British prime minister Theresa May has requested from the EU an extension of the current deadline of March 29 until June 30 to negotiate a Brexit agreement. This seems like far too short an extension. If the framework for a deal had been agreed upon and all that remained was to tie up loose ends, then three months may have been adequate. But the situation surrounding the current negotiations is nothing like that. Given that even after two years, they have failed to arrive at even the outlines of a deal that parliament can support, expecting it to happen in three more months seems wildly unrealistic.
Clearly the EU feels that a short extension will solve nothing and it is not clear that the EU is going to agree to it. European council president Donald Tusk has said that they will agree to a short extension only if the British parliament passes the existing deal by the existing deadline, something it has failed to do twice already by large margins. The Speaker of the House has ruled that the deal cannot be brought up again in this session. Getting past that would require some fancy parliamentary footwork.
But it gets worse. An extension beyond June 30 would require the UK to take part in upcoming elections for the European parliament. May must feel that that would so enrage the Leavers that they would topple her as party leader. So she is trying to give the can just a little kick down the road, hoping she can miraculously pull a deal out of the air that would be agreeable to the parliament and the EU in that time. But if they do get the June 30 extension and do not take part in the EU elections, that might jeopardize the possibility of another extension after June 30 if there is no deal, which is presumably the scenario that the EU leaders see as highly likely and want to avoid.
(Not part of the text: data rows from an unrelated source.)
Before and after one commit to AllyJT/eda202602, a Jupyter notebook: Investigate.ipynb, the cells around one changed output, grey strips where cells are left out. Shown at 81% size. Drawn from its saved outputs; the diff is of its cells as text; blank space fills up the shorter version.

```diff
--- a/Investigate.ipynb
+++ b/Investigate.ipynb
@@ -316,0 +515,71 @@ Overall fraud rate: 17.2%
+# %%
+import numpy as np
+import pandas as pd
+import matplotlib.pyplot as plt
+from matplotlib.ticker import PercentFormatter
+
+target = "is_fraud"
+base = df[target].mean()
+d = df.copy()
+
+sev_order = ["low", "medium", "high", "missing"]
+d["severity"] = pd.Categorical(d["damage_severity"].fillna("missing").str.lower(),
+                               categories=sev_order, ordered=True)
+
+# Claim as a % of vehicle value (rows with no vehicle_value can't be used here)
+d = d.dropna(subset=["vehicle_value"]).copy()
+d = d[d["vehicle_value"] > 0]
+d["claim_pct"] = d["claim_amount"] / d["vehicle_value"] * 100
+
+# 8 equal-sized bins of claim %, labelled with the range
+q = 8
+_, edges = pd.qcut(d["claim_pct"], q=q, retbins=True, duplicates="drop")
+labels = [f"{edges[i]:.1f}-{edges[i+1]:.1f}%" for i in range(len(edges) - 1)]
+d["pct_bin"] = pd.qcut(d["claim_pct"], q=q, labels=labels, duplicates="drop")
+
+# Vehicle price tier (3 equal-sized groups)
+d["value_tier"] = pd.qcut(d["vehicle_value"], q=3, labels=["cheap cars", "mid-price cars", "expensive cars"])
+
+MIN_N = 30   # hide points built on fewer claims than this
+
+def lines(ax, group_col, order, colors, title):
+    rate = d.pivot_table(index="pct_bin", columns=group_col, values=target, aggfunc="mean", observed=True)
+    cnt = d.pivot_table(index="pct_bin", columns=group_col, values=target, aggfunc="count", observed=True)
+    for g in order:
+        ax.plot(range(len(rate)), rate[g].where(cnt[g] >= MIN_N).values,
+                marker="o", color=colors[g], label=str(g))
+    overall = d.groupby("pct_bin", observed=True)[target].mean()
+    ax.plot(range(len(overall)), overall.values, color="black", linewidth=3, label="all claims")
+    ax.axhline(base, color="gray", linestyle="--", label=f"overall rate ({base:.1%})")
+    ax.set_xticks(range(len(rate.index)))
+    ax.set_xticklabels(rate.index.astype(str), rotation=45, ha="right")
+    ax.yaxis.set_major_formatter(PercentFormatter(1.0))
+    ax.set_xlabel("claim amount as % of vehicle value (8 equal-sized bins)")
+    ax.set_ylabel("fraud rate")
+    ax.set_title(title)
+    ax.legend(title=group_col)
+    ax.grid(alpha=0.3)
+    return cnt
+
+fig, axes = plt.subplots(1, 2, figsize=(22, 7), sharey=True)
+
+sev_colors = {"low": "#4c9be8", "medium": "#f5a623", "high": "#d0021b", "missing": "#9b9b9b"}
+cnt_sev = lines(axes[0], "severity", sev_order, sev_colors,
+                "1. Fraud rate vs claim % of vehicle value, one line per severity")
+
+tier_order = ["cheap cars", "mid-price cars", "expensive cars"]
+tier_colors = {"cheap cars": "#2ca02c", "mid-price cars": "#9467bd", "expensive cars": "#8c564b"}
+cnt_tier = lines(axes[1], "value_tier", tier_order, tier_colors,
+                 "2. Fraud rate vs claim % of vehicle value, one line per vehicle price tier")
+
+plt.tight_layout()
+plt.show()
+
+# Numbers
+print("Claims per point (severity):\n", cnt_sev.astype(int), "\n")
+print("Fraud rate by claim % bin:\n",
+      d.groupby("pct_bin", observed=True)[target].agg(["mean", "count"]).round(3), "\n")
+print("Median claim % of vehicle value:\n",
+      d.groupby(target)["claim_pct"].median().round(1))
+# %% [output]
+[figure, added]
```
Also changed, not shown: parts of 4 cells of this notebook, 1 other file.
The Guardian has a review of how the Brexit debacle has shredded the image that people once had of the British as a savvy, pragmatic people with a competent bureaucracy that would know how to negotiate complex deals with other nations. The opinions of others in the EU of the UK performance so far are scathing, calling it “pathetic, incoherent, and chaotic”.
For politicians, diplomats and officials across the continent, the past two-and-a-half years of the Britain’s fraught, seemingly interminable and increasingly shambolic departure from the EU have proved an eye-opener.
To the shock of many, Brexit has revealed a country they long looked up to locked in a narrative of its own exceptionalism, talking mainly to itself, incoherent, entitled, incapable of compromise (with itself or its neighbours), startlingly ignorant of the workings of an organisation it has belonged to for nearly 50 years, and unrealistic.
Some British politicians are “on another planet”, Lamy said, incapable of seeing that Brexit is the infinitely complex diplomatic equivalent of “trying to take the eggs out of an omelette. Even today, they spout the most monstrous nonsense. Many have still not landed in a place one could call reality. The cognitive dissonance is … remarkable.”
In practical negotiating terms, “efficient and knowledgeable” officials had been short-circuited, Lamy said, “cut out of both the decision-making and the action, replaced by people who are ideologically pure – and, of course, have royally messed things up”.
Alexandre Holroyd, a member of the French parliament’s European affairs committee and Franco-British friendship group, said Brexit had laid bare “how little real understanding there is, even in a national parliament, of how the EU works, of its rules and institutions”.
When he was asked in 2016 how Brexit would turn out, Krichbaum said, he had replied that he feared the EU27 would “struggle to put up a coherent front” and warned that the Brits were “excellent negotiators and savvy political communicators. I got it completely the wrong way around, on both counts.”
Many put the failure down to the arrogance of a nation that once had an empire and saw itself as an indispensable nation that other countries in the EU would strive to accommodate at all costs. But the EU clearly seems to be fed up and thinks it can do perfectly well without the UK being part of it. They also said that parliament voting against a no-deal Brexit meant nothing.
A European commission spokesman offered a withering assessment of the decision by MPs to ignore Theresa May’s assertion that no deal was the default position unless there was a deal in place by the time of the UK’s departure.
“We take note of the votes in the House of Commons this evening,” the spokesman said. “There are only two ways to leave the EU: with or without a deal. The EU is prepared for both. To take no deal off the table, it is not enough to vote against no deal – you have to agree to a deal. We have agreed a deal with the prime minister, and the EU is ready to sign it.”
At the same time, the EU’s deputy Brexit negotiator, Sabine Weyand, told EU ambassadors that she feared the Commons was “divorced from reality”.
Quoting private remarks by the Dutch prime minister, Mark Rutte, Weyand concurred with his description of the decision to vote for no deal as “like the Titanic voting for the iceberg to get out of the way”.
I have been posting quite a lot about Brexit not because it affects me directly but because I am astonished at how people in government who should know better can let things drift along until it is too late to stop a disastrous end. It is like a faster version of what is happening with climate change.